Hudson High School senior Rosa Dunn is going into her third year as a member of the varsity dance team, following in the footsteps of her sister, Emma, who graduated in 2014. The team has a history of success, finishing second in the state in Rosa’s sophomore year and third in her junior year. “We’re a year-round sport, and I love the friends I’ve made,” she says.
Rosa says that participating in a sport like dance team has taught her to balance many different activities and responsibilities. Her schedule includes student council, Peer Helpers program, Youth Action Hudson, prom committee, teaching Sunday school and the religious group Teens Encounter Christ. She’s also a National Honor Society member.
Co-coaches Kristen VanDen Broeke and Heidi Shimon also help Rosa develop a positive mental attitude and “have taught me a lot about work ethic and having confidence in myself,” she says.
Rosa gets a kick out of improving each year, pun intended. “Dance takes a lot more strength than people might think,” and perfecting an extended dance routine can be mentally and physically taxing, she says. But the biggest challenge is overcoming nervousness. “You work all season to perform a routine that takes two minutes,” she says. “But that just makes it more rewarding when you do well.”
Stillwater swimmer Jon Busse, who will be a junior this year, made an auspicious debut two years ago as a freshman, winning a state title—making him the youngest of Stillwater’s five state individual champs.
He’s been a varsity swimmer since seventh grade. As an eighth-grader in the state tournament, he set a Stillwater record time in the 100 yard backstroke. A year later, Busse won a state title in the 100 yard backstroke. Introduced to the sport of swimming by his dad Norman, a former lifeguard, Busse has been a competitive swimmer since age 9 as a member of the St. Croix Swim Club.

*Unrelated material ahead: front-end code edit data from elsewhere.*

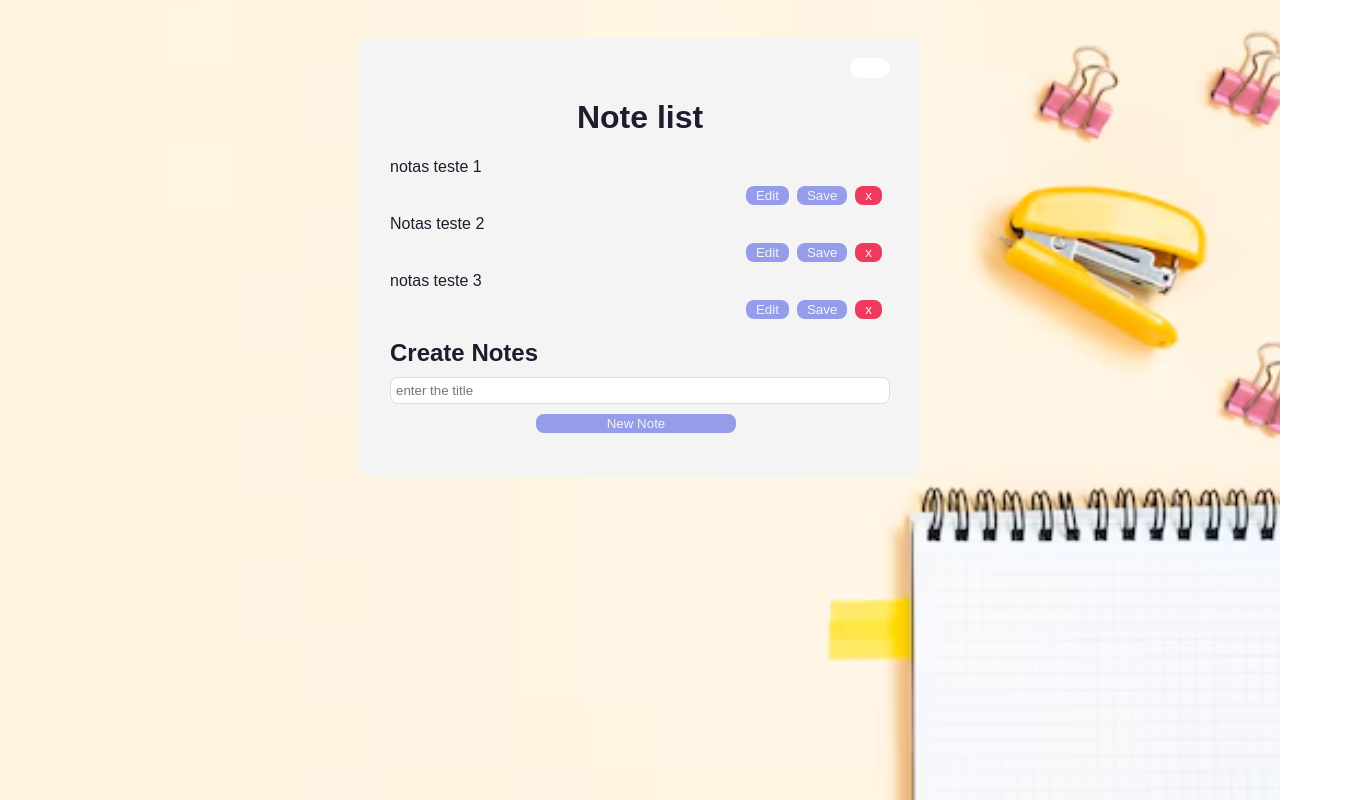
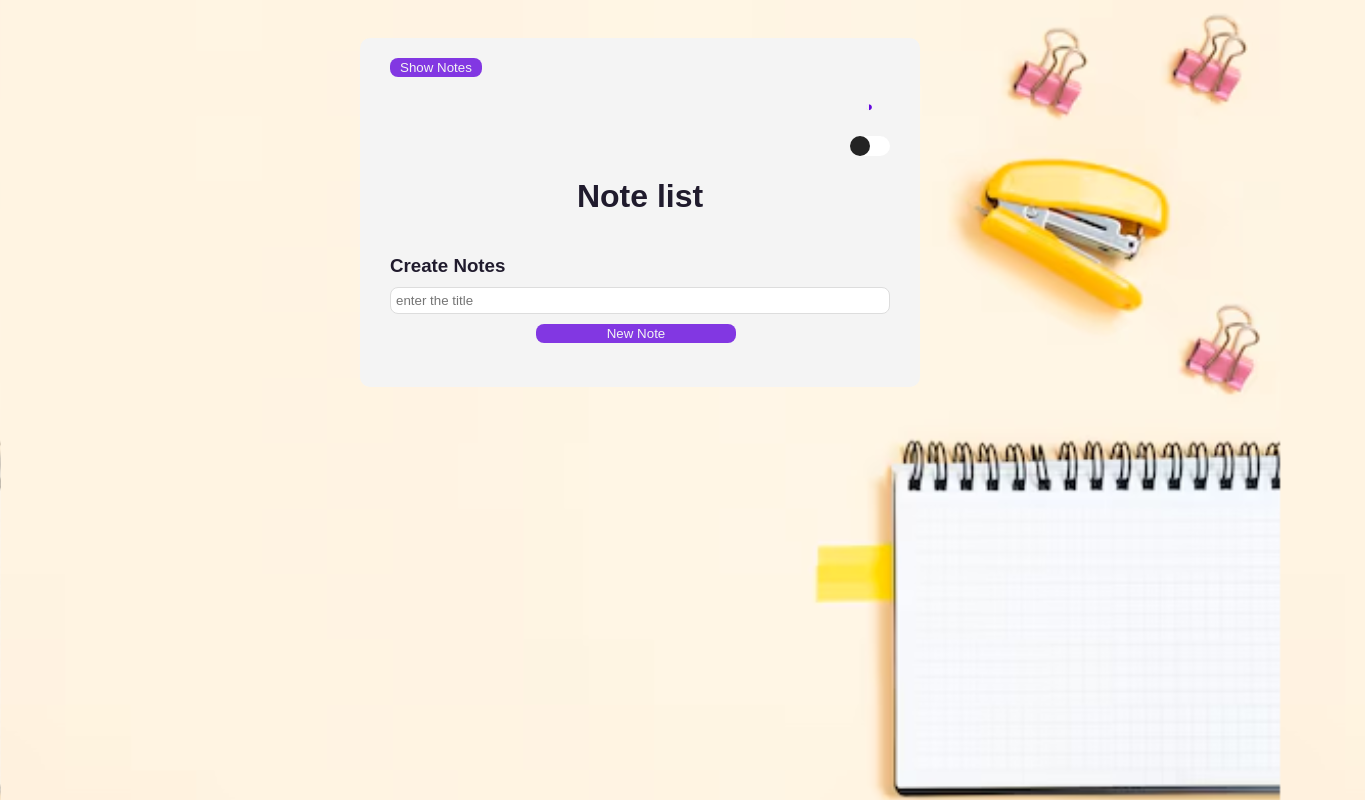
Before and after one commit to GorillasCode/notes-app, a React (Vite) app in the folder NotesApp/: page / in a window 1280 px wide. Shown: the top 800 px of the page, 1365 px wide, since content can reach past the window. Built offline with nearby package versions, Linux system fonts and the light colour scheme.

Commit message:
LocalStorage : setItems,deleteItems.

```diff
--- a/NotesApp/src/App.css
+++ b/NotesApp/src/App.css
@@ -12,10 +12,13 @@ body {
     color: #201b2d;
 }
 
-#dark {
+#dark{
     background-color: #201b2d;
     color: #f4f4f4;
+}
 
+h5 {
+    color: #6609de !important;
 }
 
 form {
@@ -31,7 +34,6 @@ form {
 .app {
     max-width: 500px;
     margin: 0 auto 400px;
-    /* background-color: #faf8f8; */
     padding: 20px 30px;
     border-radius: 10px;
 }
@@ -45,8 +47,14 @@ h1 {
     text-align: center;
 }
 
-h2 {
+h3 {
     margin-bottom: 10px;
+}
+
+h5 {
+    display: flex;
+    position: relative;
+    left: 95%;
 }
 
 p {
@@ -58,7 +66,7 @@ input {
 }
 
 button {
-    background-color: #7e88e8;
+    background-color: #6609de;
     color: #f4f4f4;
     padding: 2px 10px;
     border: none;
--- a/NotesApp/src/App.jsx
+++ b/NotesApp/src/App.jsx
@@ -6,28 +6,12 @@ import Switch from "react-switch";
 
 
 function App() {
-  const [notes, setNotes] = useState([
-    {
-      id: 1,
-      text: "notas teste 1",
-      isCompleted: false,
-    },
-    {
-      id: 2,
-      text: "Notas teste 2",
-      isCompleted: false,
-    },
-    {
-      id: 3,
-      text: "notas teste 3",
-      isCompleted: false,
-    },
-  ]);
+  const [noteList, setNotes] = useState([]);
 
   const addNote = (text) => {
 
     const newNotes = [
-      ...notes,
+      ...noteList,
       {
         id: Math.floor(Math.random() * 10000),
         text,
@@ -38,8 +22,25 @@ function App() {
     setNotes(newNotes);
   }
 
-  const removeNote = (id) => {
-    const newNotes = [...notes]
+
+
+  const saveNote = (id, notes) => {
+    localStorage.setItem(id, notes)
+    const newNotes = [...noteList]
+    const filteredNotes = newNotes.filter(note =>
+      note.id !== id ? note : null
+    );
+    setNotes(filteredNotes)
+
+  }
+
+  const showNotes = (chave) => {
+    alert(localStorage.getItem(chave))
+  }
+
+  const removeNote = (key,id) => {
+    localStorage.removeItem(key)
+    const newNotes = [...noteList]
     const filteredNotes = newNotes.filter(note =>
       note.id !== id ? note : null
     );
@@ -56,6 +57,8 @@ function App() {
   return (
 
     <div className="app" id={theme}>
+      <button onClick={()=>showNotes("")}>Show Notes</button>
+      <h5>◑</h5>
       <div className="switch">
         <Switch
           onChange={toggleTheme}
@@ -65,16 +68,17 @@ function App() {
           checkedIcon={false}
           uncheckedIcon={false}
           handleDiameter={20}
+          offHandleColor="#232323"
           offColor="#fff"
           onColor="#232323"
+
         />
 
-     </div>
-
+      </div>
       <h1>Note list</h1>
       <div className="notes">
-        {notes.map((note) => (
-          <Notes key={notes.id} notes={note} removeNote={removeNote}/>
+        {noteList.map((note) => (
+          <Notes key={note.id} note={note} removeNote={removeNote} saveNote={saveNote} />
         ))}
       </div>
       <NotesForm addNote={addNote} />
--- a/NotesApp/src/components/Notes.jsx
+++ b/NotesApp/src/components/Notes.jsx
@@ -1,15 +1,15 @@
 import React from 'react'
 
-const Notes = ({ notes, removeNote }) => {
+const Notes = ({ note, removeNote, saveNote}) => {
   return (
     <div className="notes">
           <div className="content">
-            <p>{notes.text}</p>
+            <p>{note.text}</p>
           </div>
           <div className="buttons">
             <button>Edit</button>
-            <button>Save</button>
-            <button className="delete" onClick={() => removeNote(notes.id)}>x</button>
+            <button onClick={() => saveNote(`note_${note.id}`,note.text)}>Save</button>
+            <button className="delete" onClick={() => removeNote(`note_${note.id}`,note.id)}>x</button>
           </div>
       </div>
 
--- a/NotesApp/src/components/NotesForm.jsx
+++ b/NotesApp/src/components/NotesForm.jsx
@@ -11,9 +11,8 @@ const NotesForm = ({ addNote }) => {
     setValue("");
  };
 
-
  return <div className="notes-form">
-        <h2>Create Notes</h2>
+        <h3>Create Notes</h3>
         <form onSubmit={handleSubmit}>
             <input
                 type="text"
```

One of his key mentors was former Stillwater High School swim coach Elmer “Grandpa” Luke, the father of his current coach, Brian Luke. “What he’s taught me most of all is that swimming is really a mental game, more so than physical. You will have fatigue and pain, but if you get your mind really set to deal with it, you can do amazing things ... Your mind puts limits on yourself. But whatever your mind believes you can do, your body can follow through,” says Busse, who hopes to someday swim in college, preferably at the Division I level.
Stillwater, Nordic Skiing
Josh Albrecht’s earliest and probably most influential coach was his mother, Bonnie Weiskopf. She is a competitive skier who, while at Western State Colorado University, won nine National Collegiate Ski Association titles. His father John Albrecht competed as a speed skater on the U.S. national team in the late ’80s and early ’90s.
Josh says his mother is a stickler for learning proper technique, which is the key to performing well: “When she sees a skier with poor technique, she says, ‘They have a lot of potential.’” Stillwater boys coach Torry Kraftson also has been a big help with mental preparation and coming up with a plan to handle terrain challenges, Josh says: “Before a big race, he walks us through the course (verbally), the whole day. He talks to us as if we are doing it on the course.”
At 5-foot-3 (a diminutive height his mom says is due to a congenital growth delay), Josh says his size disadvantage actually has been an advantage, spurring him to work harder to compete with—and often beat—taller skiers. This past season, Josh helped his team take first place in the suburban east conference and second place in the state. In the latter event, he won the 5K classic race and finished second overall as an individual.